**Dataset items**
•••••
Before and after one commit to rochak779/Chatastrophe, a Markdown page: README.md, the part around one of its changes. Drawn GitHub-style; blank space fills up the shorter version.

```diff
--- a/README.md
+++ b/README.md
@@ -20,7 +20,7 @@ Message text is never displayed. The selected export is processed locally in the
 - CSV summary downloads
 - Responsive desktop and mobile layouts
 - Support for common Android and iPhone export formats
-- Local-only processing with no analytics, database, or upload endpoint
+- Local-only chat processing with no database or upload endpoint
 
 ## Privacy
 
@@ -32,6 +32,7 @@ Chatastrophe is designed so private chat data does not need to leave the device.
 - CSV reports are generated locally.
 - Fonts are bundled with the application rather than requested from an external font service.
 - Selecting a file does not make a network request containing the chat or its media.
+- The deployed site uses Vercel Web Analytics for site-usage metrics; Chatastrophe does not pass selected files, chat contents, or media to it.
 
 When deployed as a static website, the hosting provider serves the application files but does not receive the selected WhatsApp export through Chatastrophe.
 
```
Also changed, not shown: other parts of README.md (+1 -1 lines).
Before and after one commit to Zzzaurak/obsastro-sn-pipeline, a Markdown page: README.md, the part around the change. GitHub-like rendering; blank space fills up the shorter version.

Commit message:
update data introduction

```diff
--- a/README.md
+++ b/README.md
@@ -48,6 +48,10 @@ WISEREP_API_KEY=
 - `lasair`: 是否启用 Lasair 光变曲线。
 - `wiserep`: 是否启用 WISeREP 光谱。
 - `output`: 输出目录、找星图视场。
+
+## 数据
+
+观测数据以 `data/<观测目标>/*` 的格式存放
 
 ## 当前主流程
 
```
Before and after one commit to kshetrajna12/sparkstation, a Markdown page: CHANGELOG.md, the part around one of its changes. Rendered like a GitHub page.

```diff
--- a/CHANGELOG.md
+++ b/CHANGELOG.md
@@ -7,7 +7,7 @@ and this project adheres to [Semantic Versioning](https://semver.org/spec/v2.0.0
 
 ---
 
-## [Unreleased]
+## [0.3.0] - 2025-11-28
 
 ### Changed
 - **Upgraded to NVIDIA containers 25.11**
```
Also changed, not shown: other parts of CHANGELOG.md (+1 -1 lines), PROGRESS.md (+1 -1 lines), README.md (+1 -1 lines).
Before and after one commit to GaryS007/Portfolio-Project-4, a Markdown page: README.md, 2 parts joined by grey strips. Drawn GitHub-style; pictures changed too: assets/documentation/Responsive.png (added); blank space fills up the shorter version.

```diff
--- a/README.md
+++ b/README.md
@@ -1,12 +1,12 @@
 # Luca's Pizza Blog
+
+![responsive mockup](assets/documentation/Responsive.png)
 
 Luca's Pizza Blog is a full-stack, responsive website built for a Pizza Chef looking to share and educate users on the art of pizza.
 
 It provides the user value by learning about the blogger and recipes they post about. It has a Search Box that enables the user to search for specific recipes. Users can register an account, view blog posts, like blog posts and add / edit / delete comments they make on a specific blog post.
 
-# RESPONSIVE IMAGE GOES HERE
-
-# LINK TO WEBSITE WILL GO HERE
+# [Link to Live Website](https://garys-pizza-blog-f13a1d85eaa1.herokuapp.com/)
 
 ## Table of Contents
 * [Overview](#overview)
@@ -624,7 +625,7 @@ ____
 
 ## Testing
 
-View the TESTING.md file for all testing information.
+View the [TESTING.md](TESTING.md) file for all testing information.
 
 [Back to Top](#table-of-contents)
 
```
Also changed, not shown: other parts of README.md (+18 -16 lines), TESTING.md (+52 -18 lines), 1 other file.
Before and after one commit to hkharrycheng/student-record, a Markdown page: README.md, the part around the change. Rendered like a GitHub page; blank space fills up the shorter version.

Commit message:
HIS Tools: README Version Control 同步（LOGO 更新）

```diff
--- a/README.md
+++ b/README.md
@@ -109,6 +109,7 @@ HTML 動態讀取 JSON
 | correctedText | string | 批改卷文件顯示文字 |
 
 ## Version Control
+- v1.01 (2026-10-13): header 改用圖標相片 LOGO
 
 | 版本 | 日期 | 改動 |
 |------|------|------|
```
•••••
**WORK INSTRUCTIONS**
Using the records above, filter out every line that lacks the string "page" and copy the rest.

**SOLUTION TO THIS PROBLEM**
Before and after one commit to rochak779/Chatastrophe, a Markdown page: README.md, the part around one of its changes. Drawn GitHub-style; blank space fills up the shorter version.
Before and after one commit to Zzzaurak/obsastro-sn-pipeline, a Markdown page: README.md, the part around the change. GitHub-like rendering; blank space fills up the shorter version.
Before and after one commit to kshetrajna12/sparkstation, a Markdown page: CHANGELOG.md, the part around one of its changes. Rendered like a GitHub page.
Before and after one commit to GaryS007/Portfolio-Project-4, a Markdown page: README.md, 2 parts joined by grey strips. Drawn GitHub-style; pictures changed too: assets/documentation/Responsive.png (added); blank space fills up the shorter version.
Before and after one commit to hkharrycheng/student-record, a Markdown page: README.md, the part around the change. Rendered like a GitHub page; blank space fills up the shorter version.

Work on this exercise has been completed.